Recent developments, however, are beginning to cast some doubts about the ability of the economy to perform as well as anticipated in 2015-16. The on-going floods could end up damaging crops in an area of almost one million acres. In the presence of low commodity, prices and outstanding stocks of 0.5 million tons of Basmati rice and over two million tons of wheat, the procurement/ support prices offered last year do not appear to be sustainable. Any reduction in prices could affect the supply response of farmers. Given the sharp drop in prices of potatoes and other vegetables, there is likely to be some shift away from these crops. Overall, it is beginning to look unlikely that the agricultural sector can achieve a relatively high growth rate of 4%.
The biggest threat to growth of the manufacturing sector is the precipitous drop in exports. In the first month, July 2015, exports have plummeted by almost 17% in relation to the corresponding month of 2014. The textile industry is up in revolt after the imposition of taxes and surcharges on electricity and gas. The rupee remains significantly overvalued and this has impaired the competitiveness of our exports. Similarly, after a long time, remittances are beginning to flatten out, with less than one percent growth in July.
The year, 2014-15, witnessed a major recovery in the iron and steel products industry, primarily because of resumption of production by the Pakistan Steel Mill. Almost one third of the overall growth of the large-scale manufacturing sector was due to the iron and steel industry. But the news has come that PASMIC is shut down once again. In addition, industries like fertilizer are likely to be hit by the imposition of the GIDC. Falling exports, rising costs and factory closures render difficult the prospect of achieving 6% growth in manufacturing in 2015-16.
Turning to inflation, the good news is that the year-to-year inflation in the consumer price index is down to only 1.8% in July. In fact, the wholesale price index has been declining every month since December 2014. The economy shows signs of having entered a period of low inflation or even deflation. However, as the ‘low base effect’ begins to take over, the rate of inflation could start rising once again and reach up to five percent in the next five to six months. Also, low commodity prices, especially of oil, are likely to persist. The Annual Plan assumption of an average rate of inflation of 6% in 2015-16 is likely to be on the high side.
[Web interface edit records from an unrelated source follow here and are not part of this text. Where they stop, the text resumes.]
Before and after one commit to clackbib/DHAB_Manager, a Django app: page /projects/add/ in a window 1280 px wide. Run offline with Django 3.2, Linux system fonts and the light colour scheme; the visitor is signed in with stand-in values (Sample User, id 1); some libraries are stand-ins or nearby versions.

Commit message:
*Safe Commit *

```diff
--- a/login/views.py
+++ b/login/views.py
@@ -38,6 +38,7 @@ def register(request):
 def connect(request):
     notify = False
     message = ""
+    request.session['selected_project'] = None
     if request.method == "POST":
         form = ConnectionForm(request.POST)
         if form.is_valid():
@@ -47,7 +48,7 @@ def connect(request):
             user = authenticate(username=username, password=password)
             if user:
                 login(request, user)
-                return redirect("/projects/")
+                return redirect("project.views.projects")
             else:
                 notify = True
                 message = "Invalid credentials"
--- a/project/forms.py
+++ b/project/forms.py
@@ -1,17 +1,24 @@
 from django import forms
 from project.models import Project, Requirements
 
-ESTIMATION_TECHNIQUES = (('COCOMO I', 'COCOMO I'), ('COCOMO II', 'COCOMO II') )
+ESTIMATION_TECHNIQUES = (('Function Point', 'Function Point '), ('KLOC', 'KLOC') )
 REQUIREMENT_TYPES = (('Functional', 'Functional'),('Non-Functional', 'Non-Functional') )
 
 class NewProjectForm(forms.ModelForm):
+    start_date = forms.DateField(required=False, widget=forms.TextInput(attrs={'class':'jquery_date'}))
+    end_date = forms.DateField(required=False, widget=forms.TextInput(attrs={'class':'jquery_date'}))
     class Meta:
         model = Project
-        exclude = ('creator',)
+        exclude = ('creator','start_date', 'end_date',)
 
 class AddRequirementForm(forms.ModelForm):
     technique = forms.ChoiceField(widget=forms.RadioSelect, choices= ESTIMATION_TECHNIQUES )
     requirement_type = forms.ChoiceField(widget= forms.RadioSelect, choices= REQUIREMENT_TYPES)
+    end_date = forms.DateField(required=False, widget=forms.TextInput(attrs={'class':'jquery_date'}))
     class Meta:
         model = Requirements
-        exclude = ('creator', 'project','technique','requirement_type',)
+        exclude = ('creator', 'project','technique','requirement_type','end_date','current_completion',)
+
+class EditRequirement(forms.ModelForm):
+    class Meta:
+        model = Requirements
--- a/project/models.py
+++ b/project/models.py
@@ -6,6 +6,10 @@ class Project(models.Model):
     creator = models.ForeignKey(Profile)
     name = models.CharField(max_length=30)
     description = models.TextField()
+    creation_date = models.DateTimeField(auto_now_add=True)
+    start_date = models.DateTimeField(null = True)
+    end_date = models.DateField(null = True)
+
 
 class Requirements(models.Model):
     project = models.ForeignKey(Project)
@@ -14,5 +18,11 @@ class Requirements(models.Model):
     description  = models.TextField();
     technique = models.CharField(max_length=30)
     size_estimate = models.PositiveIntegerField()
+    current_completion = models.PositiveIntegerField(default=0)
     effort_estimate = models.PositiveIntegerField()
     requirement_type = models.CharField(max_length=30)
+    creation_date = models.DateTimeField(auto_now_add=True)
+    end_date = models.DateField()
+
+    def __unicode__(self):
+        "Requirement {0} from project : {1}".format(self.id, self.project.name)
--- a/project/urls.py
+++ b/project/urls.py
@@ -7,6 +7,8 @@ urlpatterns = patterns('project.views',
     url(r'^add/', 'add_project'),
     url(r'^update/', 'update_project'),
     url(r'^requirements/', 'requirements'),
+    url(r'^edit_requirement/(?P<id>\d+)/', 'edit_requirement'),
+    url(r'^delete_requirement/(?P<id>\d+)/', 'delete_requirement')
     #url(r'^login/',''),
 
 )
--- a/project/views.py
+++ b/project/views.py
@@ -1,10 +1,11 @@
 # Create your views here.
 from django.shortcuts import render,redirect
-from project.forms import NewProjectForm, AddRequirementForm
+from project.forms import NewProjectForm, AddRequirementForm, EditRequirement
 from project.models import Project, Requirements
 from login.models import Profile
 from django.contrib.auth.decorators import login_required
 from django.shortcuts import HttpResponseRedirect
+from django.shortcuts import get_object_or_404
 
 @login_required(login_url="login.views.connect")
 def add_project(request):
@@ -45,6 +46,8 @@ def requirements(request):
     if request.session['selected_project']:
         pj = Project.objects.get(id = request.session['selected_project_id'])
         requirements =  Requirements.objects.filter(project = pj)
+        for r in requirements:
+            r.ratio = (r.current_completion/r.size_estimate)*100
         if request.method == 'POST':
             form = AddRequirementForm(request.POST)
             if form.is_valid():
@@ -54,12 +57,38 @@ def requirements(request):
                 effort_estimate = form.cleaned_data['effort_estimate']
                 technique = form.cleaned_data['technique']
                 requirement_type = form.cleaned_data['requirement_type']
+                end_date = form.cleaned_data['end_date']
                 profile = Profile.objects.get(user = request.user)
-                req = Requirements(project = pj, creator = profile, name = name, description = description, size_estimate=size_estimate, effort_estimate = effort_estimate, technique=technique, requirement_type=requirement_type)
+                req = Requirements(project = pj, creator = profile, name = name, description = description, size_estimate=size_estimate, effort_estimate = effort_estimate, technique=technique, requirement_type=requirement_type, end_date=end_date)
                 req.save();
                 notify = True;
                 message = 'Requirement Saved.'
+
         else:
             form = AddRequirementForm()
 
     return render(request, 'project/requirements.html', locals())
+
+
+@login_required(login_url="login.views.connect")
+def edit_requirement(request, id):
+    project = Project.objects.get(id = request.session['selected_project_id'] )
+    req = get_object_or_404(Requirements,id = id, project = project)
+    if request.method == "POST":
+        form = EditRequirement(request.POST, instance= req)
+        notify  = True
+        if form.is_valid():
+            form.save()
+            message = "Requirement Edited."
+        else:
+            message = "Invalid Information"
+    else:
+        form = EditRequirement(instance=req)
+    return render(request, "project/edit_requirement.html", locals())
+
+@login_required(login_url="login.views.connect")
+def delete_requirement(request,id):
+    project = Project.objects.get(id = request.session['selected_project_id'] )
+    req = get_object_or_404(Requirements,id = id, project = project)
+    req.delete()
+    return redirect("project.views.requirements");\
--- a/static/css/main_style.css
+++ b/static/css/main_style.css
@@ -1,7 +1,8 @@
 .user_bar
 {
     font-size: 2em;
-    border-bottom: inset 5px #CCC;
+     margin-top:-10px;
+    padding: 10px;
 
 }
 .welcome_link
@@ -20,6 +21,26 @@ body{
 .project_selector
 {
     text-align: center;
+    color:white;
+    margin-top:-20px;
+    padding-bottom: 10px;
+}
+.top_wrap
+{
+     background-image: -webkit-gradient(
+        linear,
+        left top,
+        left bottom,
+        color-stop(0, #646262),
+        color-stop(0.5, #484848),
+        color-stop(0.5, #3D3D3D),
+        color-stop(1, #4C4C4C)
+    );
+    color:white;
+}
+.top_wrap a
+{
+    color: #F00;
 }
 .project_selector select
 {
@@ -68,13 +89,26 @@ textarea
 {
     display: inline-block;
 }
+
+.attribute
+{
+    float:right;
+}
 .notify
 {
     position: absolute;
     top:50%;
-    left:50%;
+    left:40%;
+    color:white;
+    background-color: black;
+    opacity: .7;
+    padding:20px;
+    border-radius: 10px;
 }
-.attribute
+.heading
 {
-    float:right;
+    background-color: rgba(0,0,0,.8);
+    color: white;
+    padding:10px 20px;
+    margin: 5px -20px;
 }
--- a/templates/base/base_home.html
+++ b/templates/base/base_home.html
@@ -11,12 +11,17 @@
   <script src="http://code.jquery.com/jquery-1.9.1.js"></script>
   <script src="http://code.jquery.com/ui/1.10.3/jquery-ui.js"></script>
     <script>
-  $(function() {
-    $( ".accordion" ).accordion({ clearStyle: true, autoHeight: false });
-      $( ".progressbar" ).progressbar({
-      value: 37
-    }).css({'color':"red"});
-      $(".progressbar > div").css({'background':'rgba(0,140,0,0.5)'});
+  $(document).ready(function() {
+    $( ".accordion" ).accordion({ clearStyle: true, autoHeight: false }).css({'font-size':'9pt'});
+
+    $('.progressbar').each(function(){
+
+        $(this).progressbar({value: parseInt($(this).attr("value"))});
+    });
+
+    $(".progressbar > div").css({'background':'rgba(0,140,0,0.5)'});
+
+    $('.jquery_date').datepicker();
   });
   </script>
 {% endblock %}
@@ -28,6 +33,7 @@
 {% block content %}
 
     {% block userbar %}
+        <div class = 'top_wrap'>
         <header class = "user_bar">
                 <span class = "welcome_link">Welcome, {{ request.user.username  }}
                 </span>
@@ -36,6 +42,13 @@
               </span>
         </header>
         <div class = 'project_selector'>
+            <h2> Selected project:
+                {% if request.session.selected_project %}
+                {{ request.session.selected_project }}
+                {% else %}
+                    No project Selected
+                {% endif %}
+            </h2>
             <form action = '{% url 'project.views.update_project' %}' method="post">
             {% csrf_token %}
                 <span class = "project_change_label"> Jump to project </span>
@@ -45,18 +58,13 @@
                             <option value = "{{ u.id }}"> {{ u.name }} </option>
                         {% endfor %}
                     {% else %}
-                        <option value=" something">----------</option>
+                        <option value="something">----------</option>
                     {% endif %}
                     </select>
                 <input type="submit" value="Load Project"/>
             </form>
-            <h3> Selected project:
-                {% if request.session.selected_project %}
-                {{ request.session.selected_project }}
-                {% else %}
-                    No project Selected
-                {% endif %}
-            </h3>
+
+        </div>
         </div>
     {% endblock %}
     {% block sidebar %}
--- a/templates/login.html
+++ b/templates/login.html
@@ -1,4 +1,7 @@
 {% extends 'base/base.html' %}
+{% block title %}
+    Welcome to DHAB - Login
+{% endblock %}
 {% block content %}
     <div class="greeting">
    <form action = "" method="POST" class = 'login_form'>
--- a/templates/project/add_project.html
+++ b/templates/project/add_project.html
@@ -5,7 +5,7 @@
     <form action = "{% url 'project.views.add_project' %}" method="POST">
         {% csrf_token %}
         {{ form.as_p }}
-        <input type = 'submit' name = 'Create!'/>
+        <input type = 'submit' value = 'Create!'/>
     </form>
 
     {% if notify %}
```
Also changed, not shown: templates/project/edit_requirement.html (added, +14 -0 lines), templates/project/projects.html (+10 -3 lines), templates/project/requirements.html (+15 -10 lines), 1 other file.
This is, of course, good news for consumers but it will be very difficult to achieve a 20% growth in FBR revenues. Already, in the first month, July, these revenues have shown growth of only 11%. We are likely, therefore, to see a spate of mini-budgets, like last year.